Task objective
Would you copy each line of the records that includes the word "https"?
--*--
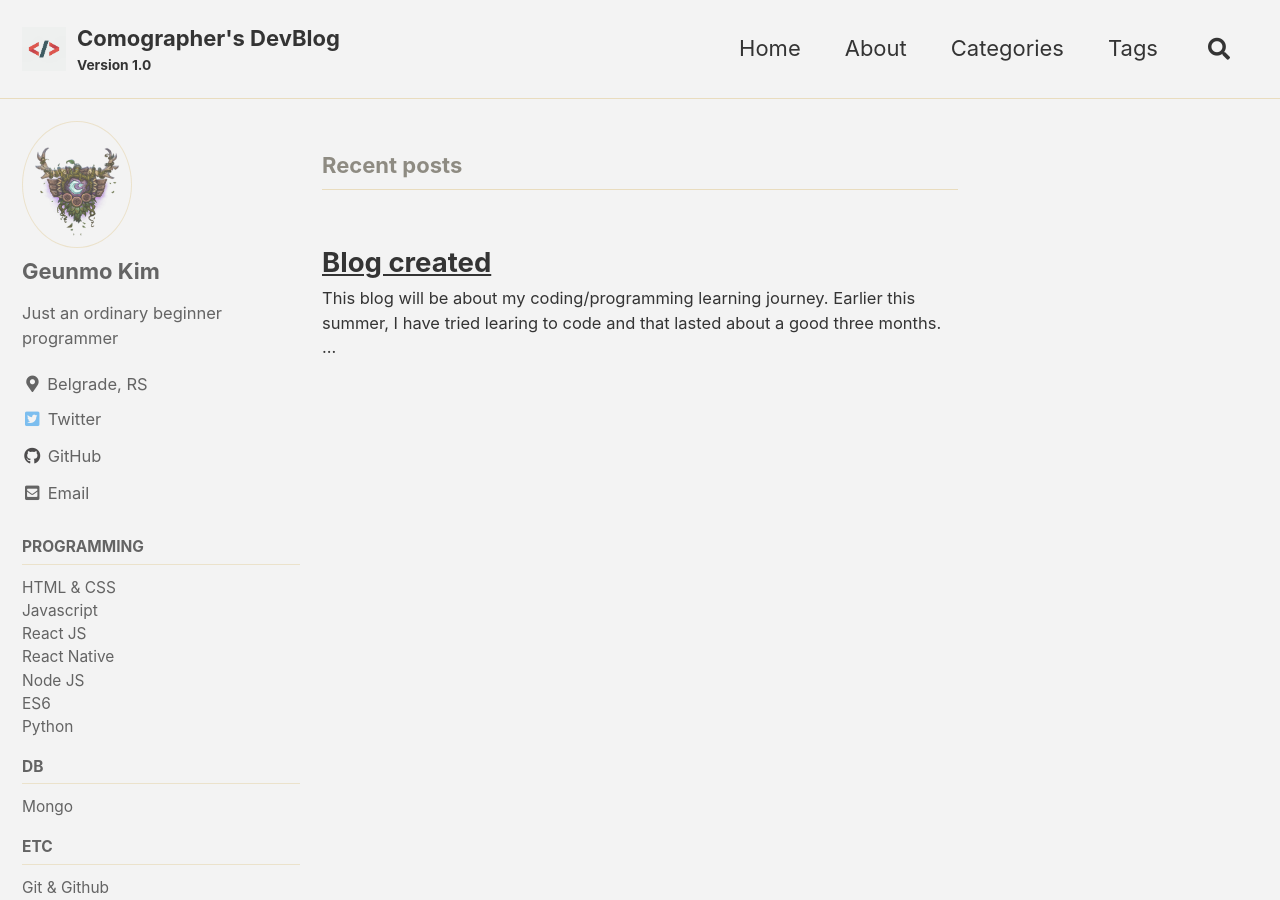
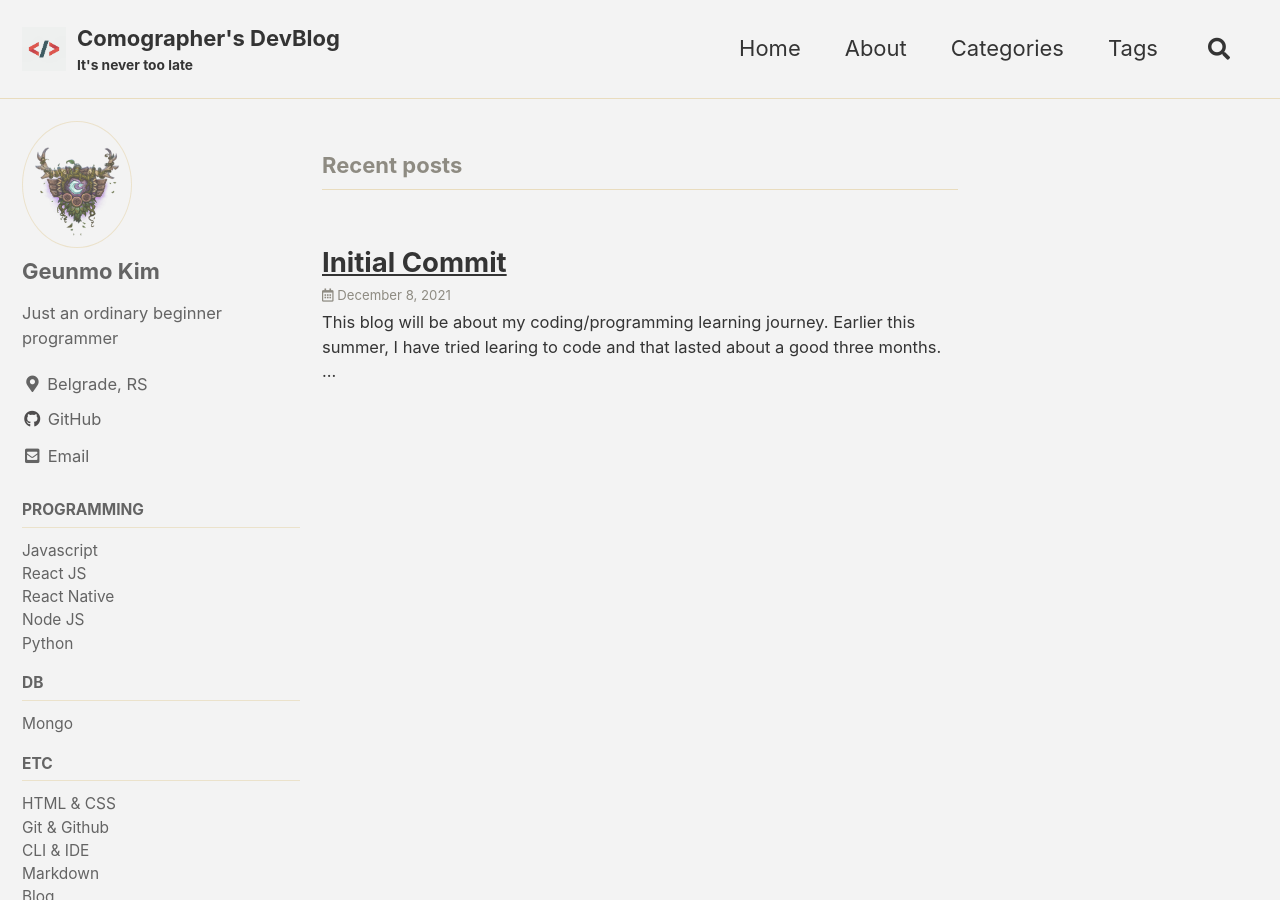
Before and after one commit to comographer/comographer.github.io, a Jekyll site: the page built from index.md, in a window 1280 px wide and 900 px high. Built offline with Jekyll 4.4.1, drawn with Linux system fonts in a browser that asks for light colours; cached includes are drawn as plain includes; the list of posts is cut into pages by our own code.

Commit message:
adding comments

```diff
--- a/_config.yml
+++ b/_config.yml
@@ -18,7 +18,7 @@ minimal_mistakes_skin: "dirt" # "air", "aqua", "contrast", "dark", "dirt", "neon
 locale: "en-US"
 title: "Comographer's DevBlog"
 title_separator: "|"
-subtitle: "Version 1.0"
+subtitle: "It's never too late"
 name: "Geunmo Kim"
 description: "Just an oridinary beginner programmer's devblog"
 url: #"https://comographer.github.io"
@@ -27,12 +27,12 @@ repository: "comographer/comographer.github.io"
 teaser: /assets/images/teaser_image.jpg
 logo: /assets/images/logo.jpg
 masthead_title: ""
-# breadcrumbs            : false # true, false (default)
+breadcrumbs: true # true, false (default)
 words_per_minute: 200
 comments:
   provider: "disqus" # false (default), "disqus", "discourse", "facebook", "staticman", "staticman_v2", "utterances", "giscus", "custom"
   disqus:
-    shortname: "comographer.github.io"
+    shortname: "comographer"
   discourse:
     server: # https://meta.discourse.org/t/embedding-discourse-comments-via-javascript/31963 , e.g.: meta.discourse.org
   facebook:
@@ -115,7 +115,7 @@ author:
       # url: "https://your-website.com"
     - label: "Twitter"
       icon: "fab fa-fw fa-twitter-square"
-      url: "https://twitter.com/_comographer"
+      url: #"https://twitter.com/_comographer"
     - label: "Facebook"
       icon: "fab fa-fw fa-facebook-square"
       # url: "https://facebook.com/"
@@ -131,7 +131,7 @@ footer:
   links:
     - label: "Twitter"
       icon: "fab fa-fw fa-twitter-square"
-      url: "https://twitter.com/_comographer"
+      url: #"https://twitter.com/_comographer"
     - label: "Facebook"
       icon: "fab fa-fw fa-facebook-square"
       # url:
@@ -278,5 +278,6 @@ defaults:
       comments: true
       share: true
       related: true
+      show_date: true
       sidebar:
         nav: "sidebar"
--- a/_data/navigation.yml
+++ b/_data/navigation.yml
@@ -12,8 +12,6 @@ main:
 sidebar:
   - title: "Programming"
     children:
-      - title: "HTML & CSS"
-        url: /categories/#htmlcss
       - title: "Javascript"
         url: /categories/#javascript
       - title: "React JS"
@@ -22,8 +20,6 @@ sidebar:
         url: /categories/#reactnative
       - title: "Node JS"
         url: /categories/#nodejs
-      - title: "ES6"
-        url: /categories/#es6
       - title: "Python"
         url: /categories/#python
 
@@ -34,6 +30,8 @@ sidebar:
 
   - title: "Etc"
     children:
+      - title: "HTML & CSS"
+        url: /categories/#htmlcss
       - title: "Git & Github"
         url: /categories/# gitgithub
       - title: "CLI & IDE"
```
Also changed, not shown: _posts/2021-12-08-initial commit.md (added, +25 -0 lines), _posts/2021-12-08-welcome-to-jekyll.markdown (deleted, +0 -15 lines).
--*--
Result below
 url: #"https://comographer.github.io"
     server: # https://meta.discourse.org/t/embedding-discourse-comments-via-javascript/31963 , e.g.: meta.discourse.org
       # url: "https://your-website.com"
-      url: "https://twitter.com/_comographer"
+      url: #"https://twitter.com/_comographer"
       # url: "https://facebook.com/"
-      url: "https://twitter.com/_comographer"
+      url: #"https://twitter.com/_comographer"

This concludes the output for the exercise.